Giuseppe “Peppino” Meazza, also known as il Balilla, was an Italian footballer playing mainly for Internazionale in the 1930s, scoring 242 goals in 365 games for the club. He led Italy to win two World Cups: in 1934 and in 1938, winning the Golden Ball Award in 1934. He is widely considered the best player of his generation, and one of the greatest of all time. He has been ranked fourth-best player in the history of World Cup.
His nickname, “il Balilla”, was given to him in 1927 by his older teammate Leopoldo Conti, who thought “Pepp”, who was only 17 when he joined the senior team, was too young to be associated to the senior team, and was surprised after Inter coach Arpad Weisz decided to give Meazza his debut for Inter in his place. “Now we even take players from kindergarten!” exclaimed Conti sarcastically.
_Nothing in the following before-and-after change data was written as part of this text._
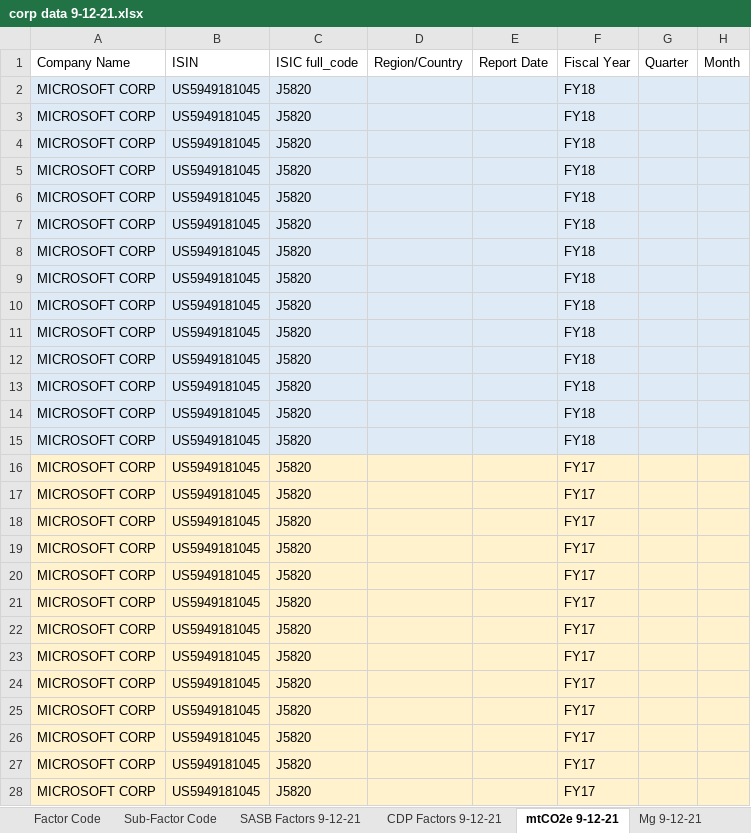
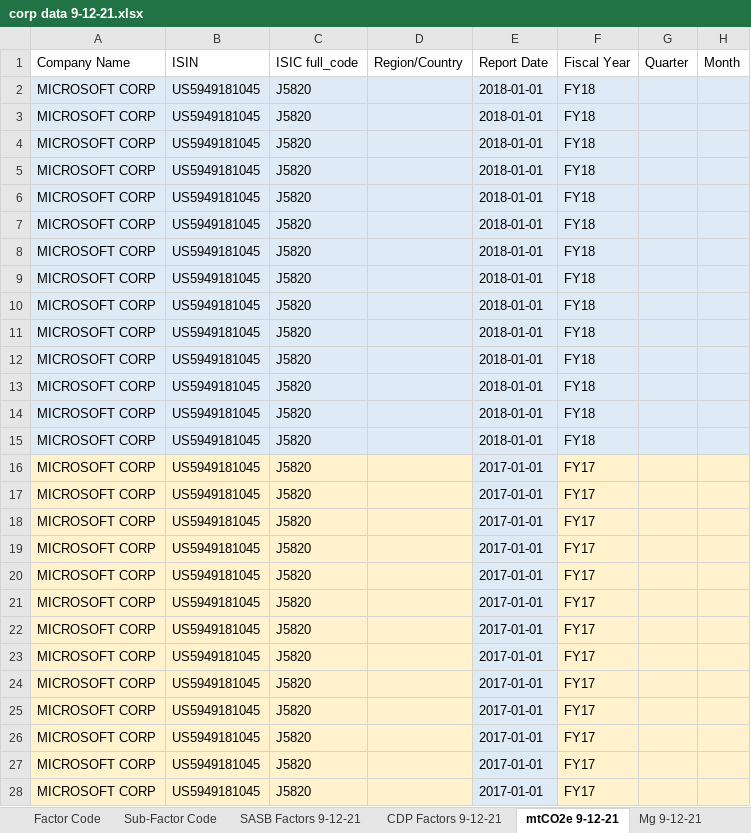
Before and after one commit to Za012/datasettewithnotebook, an Excel workbook: notebook/data/corp data 9-12-21.xlsx, sheet mtCO2e 9-12-21, drawn as a sheet; only a part is shown; values as stored, in another font and other column widths than the file's, no borders; the diff covers the shown part only; the diff names each change by its address in the sheet, - before the commit and + after, or states it on an @@ line.

```diff
--- a/notebook/data/corp data 9-12-21.xlsx (sheet mtCO2e 9-12-21)
+++ b/notebook/data/corp data 9-12-21.xlsx (sheet mtCO2e 9-12-21)
-E2:E15 (Report Date): (empty)
+E2:E15 (Report Date): 2018-01-01
-E16:E28 (Report Date): (empty)
+E16:E28 (Report Date): 2017-01-01
-E16:E28 fill: #FFF2CC
+E16:E28 fill: #DEEBF7
```
Also changed, not shown: 169 edited cells and cell formats elsewhere in this sheet, sheet test set refactored 6-12-21, sheet test set refactored, sheet Company Reports, sheet OS-C Factors 9-12-21, sheet Mg 9-12-21, sheet MWh 9-12-21, 5 more sheets, 2 other files.
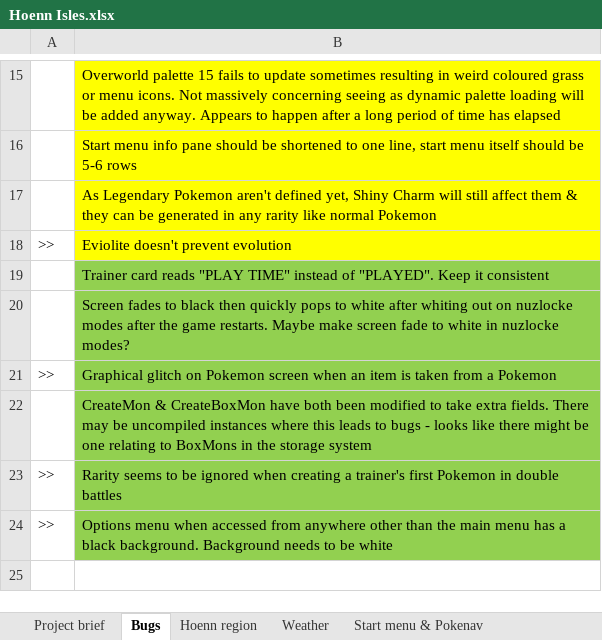
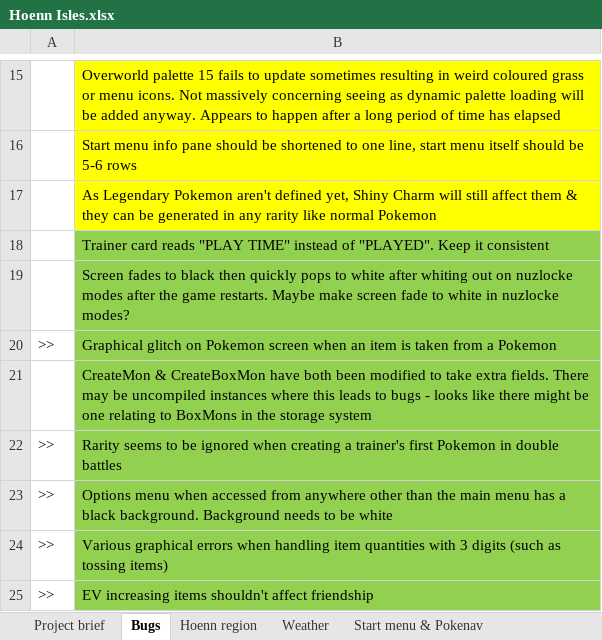
Before and after one commit to itskobold/pokeruby, an Excel workbook: hoenn isles/Hoenn Isles.xlsx, sheet Bugs, drawn as a sheet; only a part is shown, gaps mark what is left out; values as stored, in another font and other column widths than the file's, no borders; charts and pictures not drawn; removed rows and columns are numbered as before the commit, all else as after; the diff names each change by its address in the sheet, - before the commit and + after, or states it on an @@ line.

```diff
--- a/hoenn isles/Hoenn Isles.xlsx (sheet Bugs)
+++ b/hoenn isles/Hoenn Isles.xlsx (sheet Bugs)
-row 18: >> | Eviolite doesn't prevent evolution
+row 24: >> | Various graphical errors when handling item quantities with 3 digits (such as tossing items)
+row 25: >> | EV increasing items shouldn't affect friendship
```
Also changed, not shown: sheet Item database, charts or pictures, 12 other files.
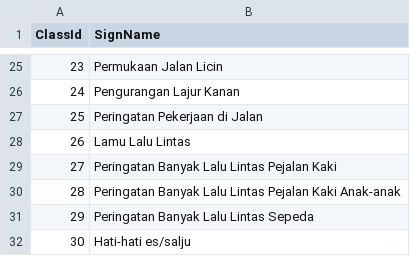
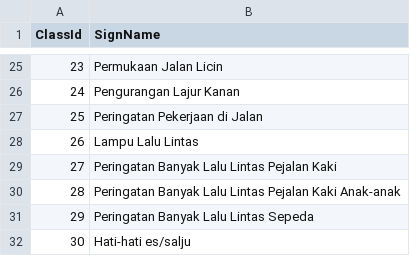
Before and after one commit to ibnurizqiaramadan/traffic-pixel, a CSV file: ML/Dataset/label_names.csv, drawn as a sheet; only a part is shown, gaps mark what is left out; the diff names each change by its address in the sheet, - before the commit and + after, or states it on an @@ line.

Commit message:
fix typo

```diff
--- a/ML/Dataset/label_names.csv
+++ b/ML/Dataset/label_names.csv
-B28 (SignName): Lamu Lalu Lintas
+B28 (SignName): Lampu Lalu Lintas
```
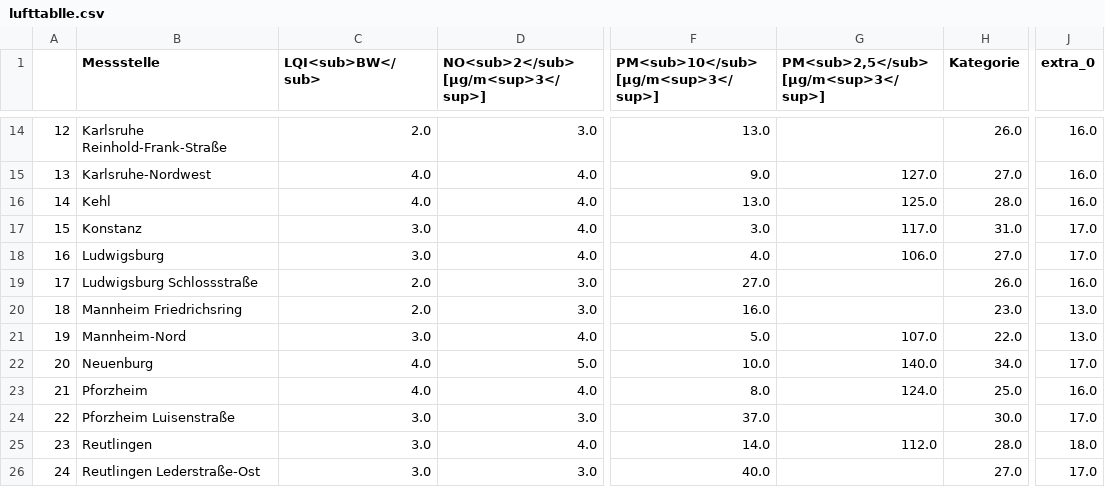
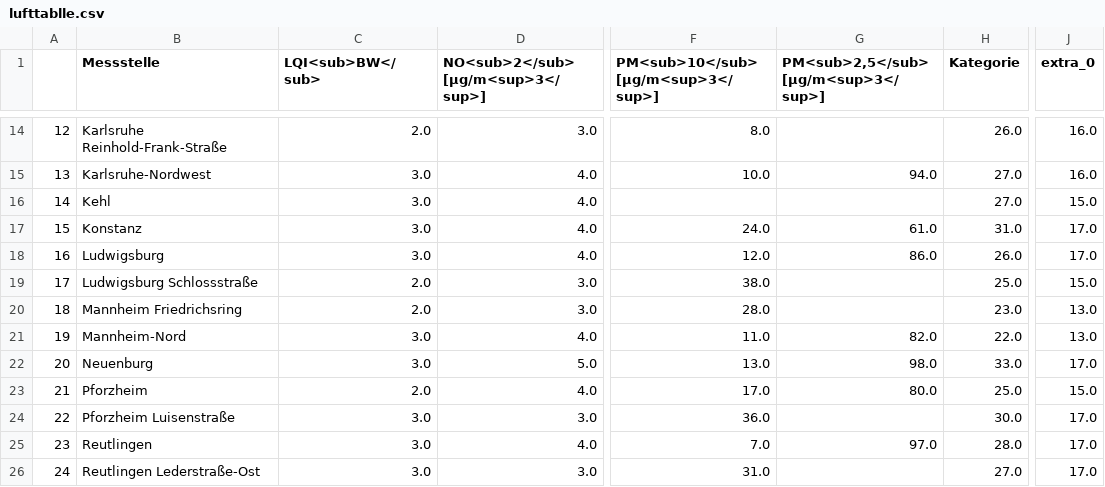
Before and after one commit to Sprossenboxer/feinstaub_bw, a CSV file: lufttablle.csv, drawn as a sheet; only a part is shown, gaps mark what is left out; the diff covers the shown part only; the diff names each change by its address in the sheet, - before the commit and + after, or states it on an @@ line.

```diff
--- a/lufttablle.csv
+++ b/lufttablle.csv
-F14: 13.0
+F14: 8.0
-C15:C16 (LQI<sub>BW</sub>): 4.0
+C15:C16 (LQI<sub>BW</sub>): 3.0
-F15: 9.0
+F15: 10.0
-G15: 127.0
+G15: 94.0
-F16: 13.0
+F16: (empty)
-G16: 125.0
+G16: (empty)
-H16 (Kategorie): 28.0
+H16 (Kategorie): 27.0
-J16 (extra_0): 16.0
+J16 (extra_0): 15.0
-F17: 3.0
+F17: 24.0
-G17: 117.0
+G17: 61.0
-F18: 4.0
+F18: 12.0
-G18: 106.0
+G18: 86.0
-H18 (Kategorie): 27.0
+H18 (Kategorie): 26.0
-F19: 27.0
+F19: 38.0
-H19 (Kategorie): 26.0
+H19 (Kategorie): 25.0
-J19 (extra_0): 16.0
+J19 (extra_0): 15.0
-F20: 16.0
+F20: 28.0
-F21: 5.0
+F21: 11.0
-G21: 107.0
+G21: 82.0
-C22 (LQI<sub>BW</sub>): 4.0
+C22 (LQI<sub>BW</sub>): 3.0
-F22: 10.0
+F22: 13.0
-G22: 140.0
+G22: 98.0
-H22 (Kategorie): 34.0
+H22 (Kategorie): 33.0
-C23 (LQI<sub>BW</sub>): 4.0
+C23 (LQI<sub>BW</sub>): 2.0
-F23: 8.0
+F23: 17.0
-G23: 124.0
+G23: 80.0
-J23 (extra_0): 16.0
+J23 (extra_0): 15.0
-F24: 37.0
+F24: 36.0
-F25: 14.0
+F25: 7.0
-G25: 112.0
+G25: 97.0
-J25 (extra_0): 18.0
+J25 (extra_0): 17.0
-F26: 40.0
+F26: 31.0
```
Also changed, not shown: 67 edited cells elsewhere in this file.
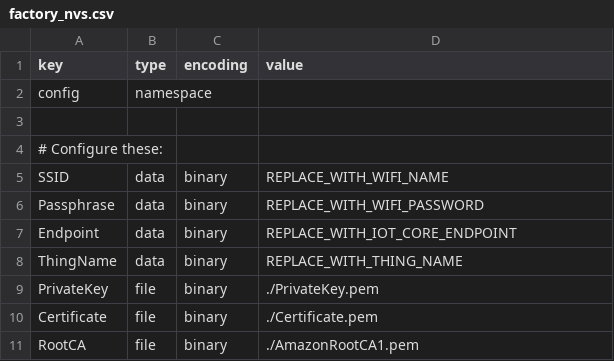
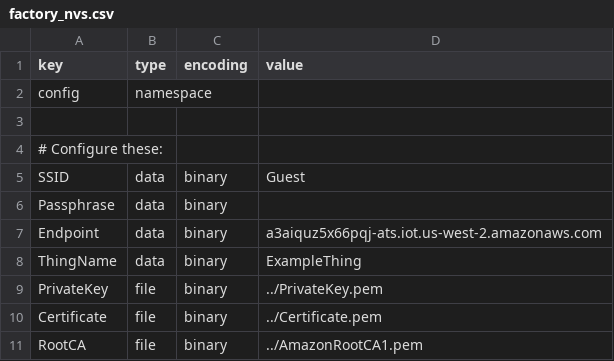
Before and after one commit to FreeRTOS/Lab-Project-ota-example-for-AWS-IoT-Core, a CSV file: nvs/factory_nvs.csv, drawn as a sheet.

```diff
--- a/nvs/factory_nvs.csv
+++ b/nvs/factory_nvs.csv
@@ -4,8 +4,8 @@ config,namespace,,
 # Configure these:
-SSID,data,binary,REPLACE_WITH_WIFI_NAME
-Passphrase,data,binary,REPLACE_WITH_WIFI_PASSWORD
-Endpoint,data,binary,REPLACE_WITH_IOT_CORE_ENDPOINT
-ThingName,data,binary,REPLACE_WITH_THING_NAME
-PrivateKey,file,binary,./PrivateKey.pem
-Certificate,file,binary,./Certificate.pem
-RootCA,file,binary,./AmazonRootCA1.pem
+SSID,data,binary,Guest
+Passphrase,data,binary,
+Endpoint,data,binary,a3aiquz5x66pqj-ats.iot.us-west-2.amazonaws.com
+ThingName,data,binary,ExampleThing
+PrivateKey,file,binary,../PrivateKey.pem
+Certificate,file,binary,../Certificate.pem
+RootCA,file,binary,../AmazonRootCA1.pem
```
Also changed, not shown: 2 other files.
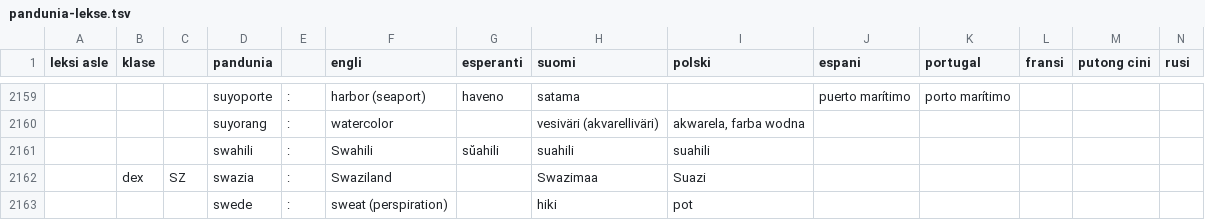
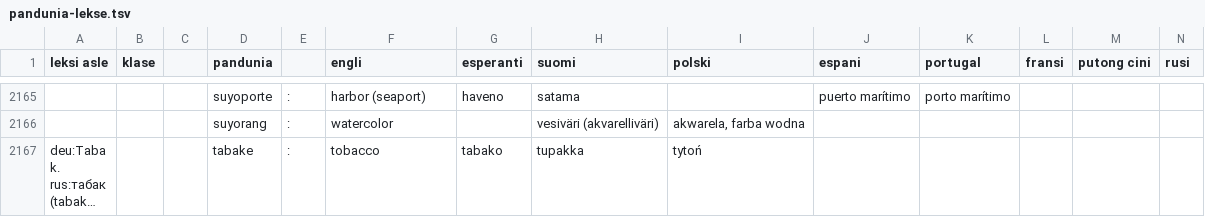
Before and after one commit to barumau/pandunia, a TSV file: pandunia-lekse.tsv, drawn as a sheet; only a part is shown, gaps mark what is left out; the shorter side is filled out with more unchanged rows; long unchanged cells end in …; removed rows and columns are numbered as before the commit, all else as after; rows hold the shown columns only; the diff covers the shown part only; the diff names each change by its address in the sheet, - before the commit and + after, or states it on an @@ line.

```diff
--- a/pandunia-lekse.tsv
+++ b/pandunia-lekse.tsv
-row 2161:  |  |  | swahili | : | Swahili | sŭahili | suahili | suahili
-row 2162:  | dex | SZ | swazia | : | Swaziland |  | Swazimaa | Suazi
-row 2163:  |  |  | swede | : | sweat (perspiration) |  | hiki | pot
```
Also changed, not shown: 13 added rows, 10 removed rows and 8 edited cells elsewhere in this file, 10 other files.
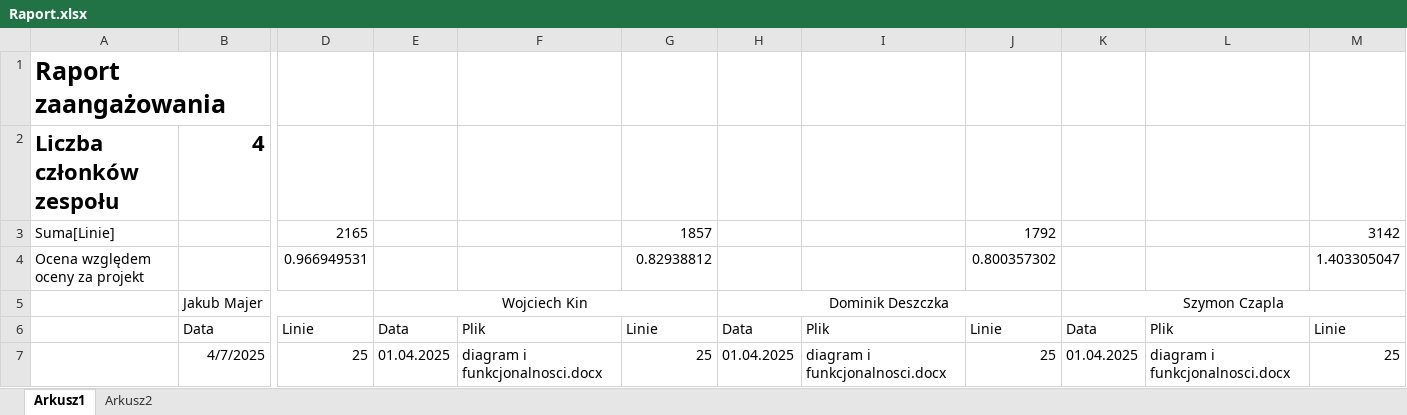
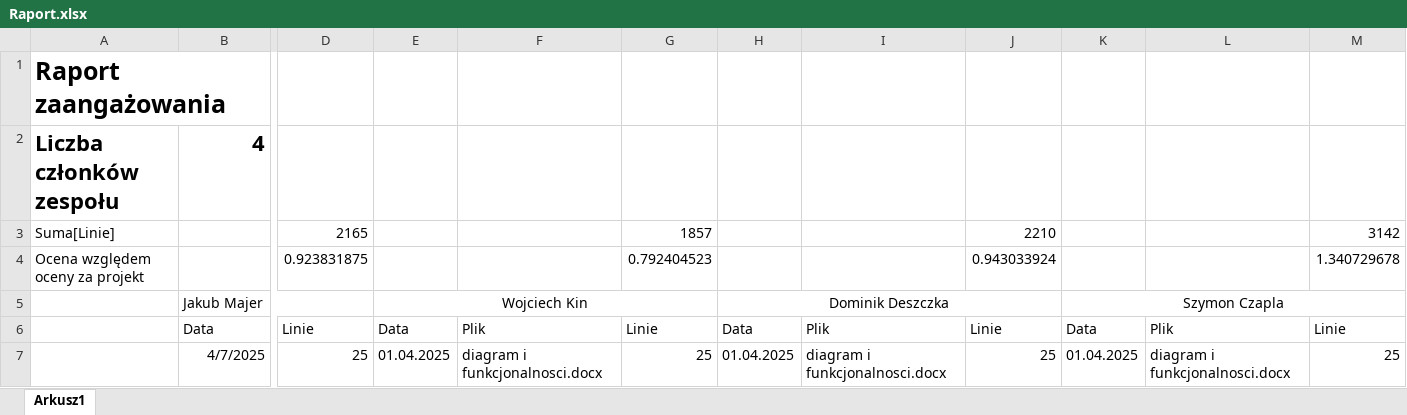
Before and after one commit to WojKin1/Tokyo-Garden-Restaurant, an Excel workbook: Raport.xlsx, sheet Arkusz1, drawn as a sheet; only a part is shown, gaps mark what is left out; values as stored, in another font and other column widths than the file's, no borders; removed rows and columns are numbered as before the commit, all else as after; rows hold the shown columns only; the diff covers the shown part only; the diff names each change by its address in the sheet, - before the commit and + after, or states it on an @@ line.

```diff
--- a/Raport.xlsx (sheet Arkusz1)
+++ b/Raport.xlsx (sheet Arkusz1)
-sheet tab: Arkusz2
-J3: 1792
+J3: 2210
-row 4: Ocena względem oceny za projekt |  | 0.966949531 |  |  | 0.82938812 |  |  | 0.800357302 |  |  | 1.403305047
+row 4: Ocena względem oceny za projekt |  | 0.923831875 |  |  | 0.792404523 |  |  | 0.943033924 |  |  | 1.340729678
```
Also changed, not shown: 1 added row, 1 removed row, cell formats and merged cells elsewhere in this sheet.
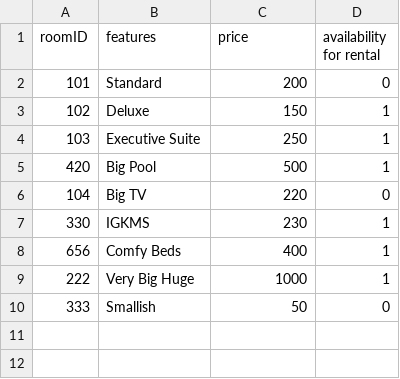
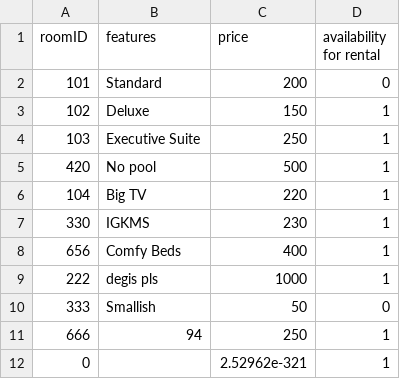
Before and after one commit to ioanasilas/hotel_room_service, a CSV file: rooms.csv, drawn as a sheet.

```diff
--- a/rooms.csv
+++ b/rooms.csv
@@ -4,7 +4,9 @@ roomID,features,price,availability for rental
 103,Executive Suite,250,1
-420,Big Pool,500,1
-104,Big TV,220,0
+420,No pool,500,1
+104,Big TV,220,1
 330,IGKMS,230,1
 656,Comfy Beds,400,1
-222,Very Big Huge,1000,1
+222,degis pls,1000,1
 333,Smallish,50,0
+666,94,250,1
+0,,2.52962e-321,1
```
Also changed, not shown: bookings.csv, 3 other files.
The National Opera Balilla, the Fascist youth organisation which collected all children aged 8 to 14 years, was established in 1926 and so Conti thought it a good way to describe the young rookie. Meazza scored two goals on his debut in a 6–2 win against Milanese Unione Sportiva in the Coppa Volta in Como, leaving old “Poldo” Conti speechless The “Gazzetta dello Sport”, the day after his official debut in the Italian championship on 12 September 1927, praised his game “intelligent, fresh, quick”, something that didn’t happen very frequently during those days.
Meazza was born in Porta Vittoria, Milan. Having lost his father in 1917 during the tragic fighting of World War I at the age of seven, young Peppe grew up in Milan with his mother, Ersilia who came from Mediglia, helping her sell fruit at the market. However, it was football that was his true calling. His mother hid his shoes so he would not waste his time, so young Peppin learned to play barefoot. He began playing at six years old on the streets on a team named the “Maestri Campionesi” who played with a ball made of rags. At twelve years old he finally got permission from his mother to pursue being a footballer, and began playing for Gloria F.C.. It was here that a fan bought him his first proper pair of football boots.
Meazza was the first Italian football player who became famous worldwide, and was the first player with personal sponsors. He loved his cabriolet, champagne and women and was the only player on the national team that was allowed to smoke. Sometimes he would not get out of bed until his teammates were already done practicing. He also loved the Tango and used this proficiency to make him unpredictable on the field and could score goals at fox-trot tempo.